[Your objective]
Your answer must be an exact copy of the records below, minus the pictures.

[Data in this exercise]
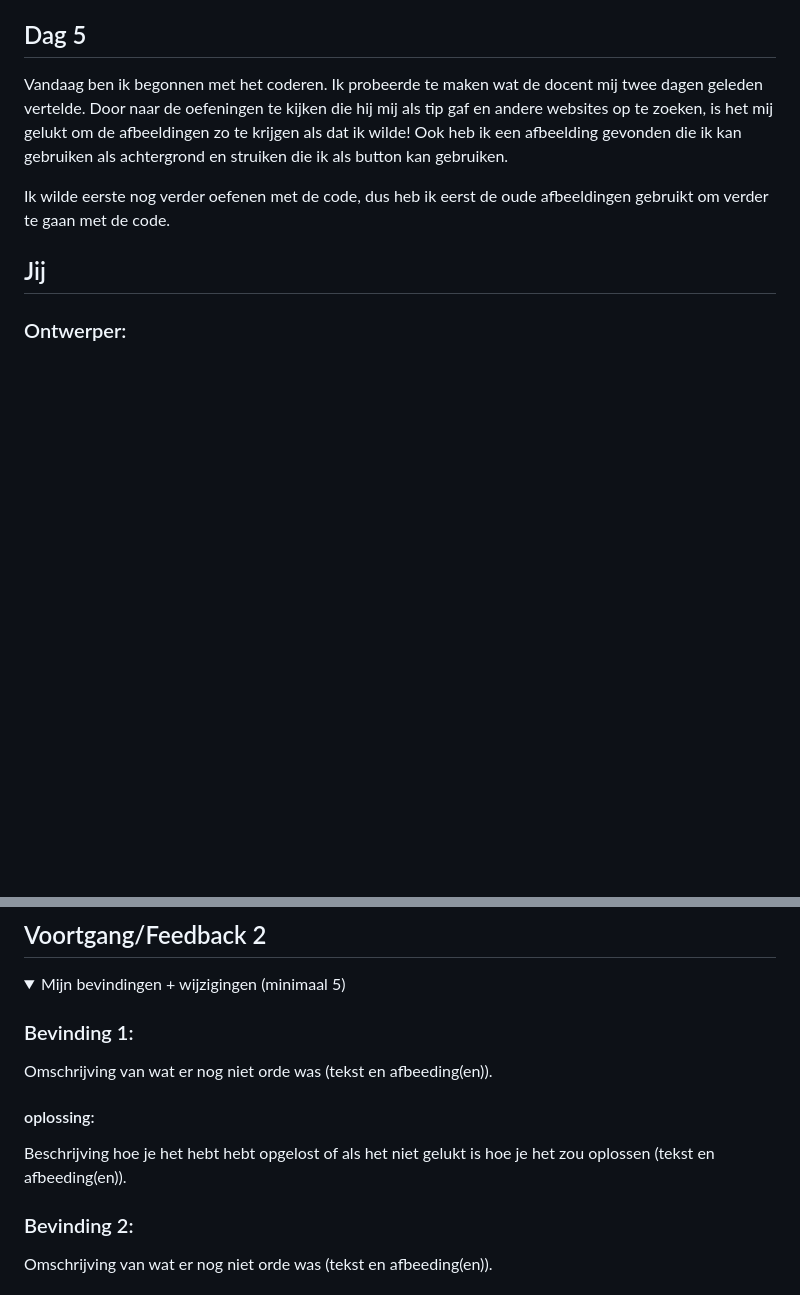
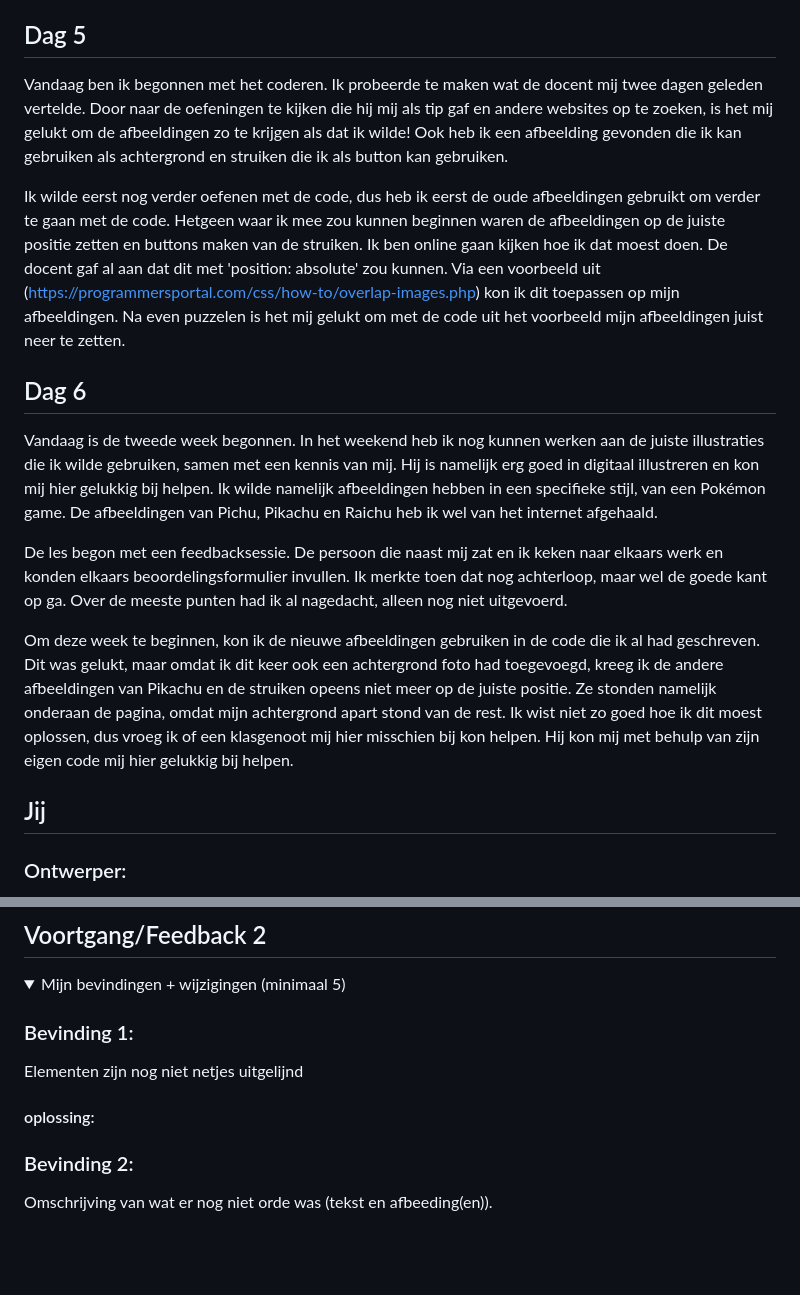
Before and after one commit to fenisyahva/VIDii, a Markdown page: README.md, 2 parts joined by grey strips. GitHub-like rendering; folded sections open; blank space fills up the shorter version.

```diff
--- a/README.md
+++ b/README.md
@@ -26,7 +26,14 @@ Ziek.
 ## Dag 5
 Vandaag ben ik begonnen met het coderen. Ik probeerde te maken wat de docent mij twee dagen geleden vertelde. Door naar de oefeningen te kijken die hij mij als tip gaf en andere websites op te zoeken, is het mij gelukt om de afbeeldingen zo te krijgen als dat ik wilde! Ook heb ik een afbeelding gevonden die ik kan gebruiken als achtergrond en struiken die ik als button kan gebruiken.
 
-Ik wilde eerste nog verder oefenen met de code, dus heb ik eerst de oude afbeeldingen gebruikt om verder te gaan met de code.
+Ik wilde eerst nog verder oefenen met de code, dus heb ik eerst de oude afbeeldingen gebruikt om verder te gaan met de code. Hetgeen waar ik mee zou kunnen beginnen waren de afbeeldingen op de juiste positie zetten en buttons maken van de struiken. Ik ben online gaan kijken hoe ik dat moest doen. De docent gaf al aan dat dit met 'position: absolute' zou kunnen. Via een voorbeeld uit (https://programmersportal.com/css/how-to/overlap-images.php) kon ik dit toepassen op mijn afbeeldingen. Na even puzzelen is het mij gelukt om met de code uit het voorbeeld mijn afbeeldingen juist neer te zetten.
+
+## Dag 6
+Vandaag is de tweede week begonnen. In het weekend heb ik nog kunnen werken aan de juiste illustraties die ik wilde gebruiken, samen met een kennis van mij. Hij is namelijk erg goed in digitaal illustreren en kon mij hier gelukkig bij helpen. Ik wilde namelijk afbeeldingen hebben in een specifieke stijl, van een Pokémon game. De afbeeldingen van Pichu, Pikachu en Raichu heb ik wel van het internet afgehaald.
+
+De les begon met een feedbacksessie. De persoon die naast mij zat en ik keken naar elkaars werk en konden elkaars beoordelingsformulier invullen. Ik merkte toen dat nog achterloop, maar wel de goede kant op ga. Over de meeste punten had ik al nagedacht, alleen nog niet uitgevoerd.
+
+Om deze week te beginnen, kon ik de nieuwe afbeeldingen gebruiken in de code die ik al had geschreven. Dit was gelukt, maar omdat ik dit keer ook een achtergrond foto had toegevoegd, kreeg ik de andere afbeeldingen van Pikachu en de struiken opeens niet meer op de juiste positie. Ze stonden namelijk onderaan de pagina, omdat mijn achtergrond apart stond van de rest. Ik wist niet zo goed hoe ik dit moest oplossen, dus vroeg ik of een klasgenoot mij hier misschien bij kon helpen. Hij kon mij met behulp van zijn eigen code mij hier gelukkig bij helpen.
 
 
 
@@ -111,10 +118,9 @@ Als feedback kreeg ik dat dit idee ook heel leuk is en minder kaal dan concept 1
   <summary>Mijn bevindingen + wijzigingen (minimaal 5)</summary>
 
   ### Bevinding 1:
-  Omschrijving van wat er nog niet orde was (tekst en afbeeding(en)).
+ Elementen zijn nog niet netjes uitgelijnd
 
   #### oplossing:
-  Beschrijving hoe je het hebt hebt opgelost of als het niet gelukt is hoe je het zou oplossen (tekst en afbeeding(en)).
 
 
 
```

[Answer to the exercise]
Before and after one commit to fenisyahva/VIDii, a Markdown page: README.md, 2 parts joined by grey strips. GitHub-like rendering; folded sections open; blank space fills up the shorter version.

```diff
--- a/README.md
+++ b/README.md
@@ -26,7 +26,14 @@ Ziek.
 ## Dag 5
 Vandaag ben ik begonnen met het coderen. Ik probeerde te maken wat de docent mij twee dagen geleden vertelde. Door naar de oefeningen te kijken die hij mij als tip gaf en andere websites op te zoeken, is het mij gelukt om de afbeeldingen zo te krijgen als dat ik wilde! Ook heb ik een afbeelding gevonden die ik kan gebruiken als achtergrond en struiken die ik als button kan gebruiken.
 
-Ik wilde eerste nog verder oefenen met de code, dus heb ik eerst de oude afbeeldingen gebruikt om verder te gaan met de code.
+Ik wilde eerst nog verder oefenen met de code, dus heb ik eerst de oude afbeeldingen gebruikt om verder te gaan met de code. Hetgeen waar ik mee zou kunnen beginnen waren de afbeeldingen op de juiste positie zetten en buttons maken van de struiken. Ik ben online gaan kijken hoe ik dat moest doen. De docent gaf al aan dat dit met 'position: absolute' zou kunnen. Via een voorbeeld uit (https://programmersportal.com/css/how-to/overlap-images.php) kon ik dit toepassen op mijn afbeeldingen. Na even puzzelen is het mij gelukt om met de code uit het voorbeeld mijn afbeeldingen juist neer te zetten.
+
+## Dag 6
+Vandaag is de tweede week begonnen. In het weekend heb ik nog kunnen werken aan de juiste illustraties die ik wilde gebruiken, samen met een kennis van mij. Hij is namelijk erg goed in digitaal illustreren en kon mij hier gelukkig bij helpen. Ik wilde namelijk afbeeldingen hebben in een specifieke stijl, van een Pokémon game. De afbeeldingen van Pichu, Pikachu en Raichu heb ik wel van het internet afgehaald.
+
+De les begon met een feedbacksessie. De persoon die naast mij zat en ik keken naar elkaars werk en konden elkaars beoordelingsformulier invullen. Ik merkte toen dat nog achterloop, maar wel de goede kant op ga. Over de meeste punten had ik al nagedacht, alleen nog niet uitgevoerd.
+
+Om deze week te beginnen, kon ik de nieuwe afbeeldingen gebruiken in de code die ik al had geschreven. Dit was gelukt, maar omdat ik dit keer ook een achtergrond foto had toegevoegd, kreeg ik de andere afbeeldingen van Pikachu en de struiken opeens niet meer op de juiste positie. Ze stonden namelijk onderaan de pagina, omdat mijn achtergrond apart stond van de rest. Ik wist niet zo goed hoe ik dit moest oplossen, dus vroeg ik of een klasgenoot mij hier misschien bij kon helpen. Hij kon mij met behulp van zijn eigen code mij hier gelukkig bij helpen.
 
 
 
@@ -111,10 +118,9 @@ Als feedback kreeg ik dat dit idee ook heel leuk is en minder kaal dan concept 1
   <summary>Mijn bevindingen + wijzigingen (minimaal 5)</summary>
 
   ### Bevinding 1:
-  Omschrijving van wat er nog niet orde was (tekst en afbeeding(en)).
+ Elementen zijn nog niet netjes uitgelijnd
 
   #### oplossing:
-  Beschrijving hoe je het hebt hebt opgelost of als het niet gelukt is hoe je het zou oplossen (tekst en afbeeding(en)).
 
 
 
```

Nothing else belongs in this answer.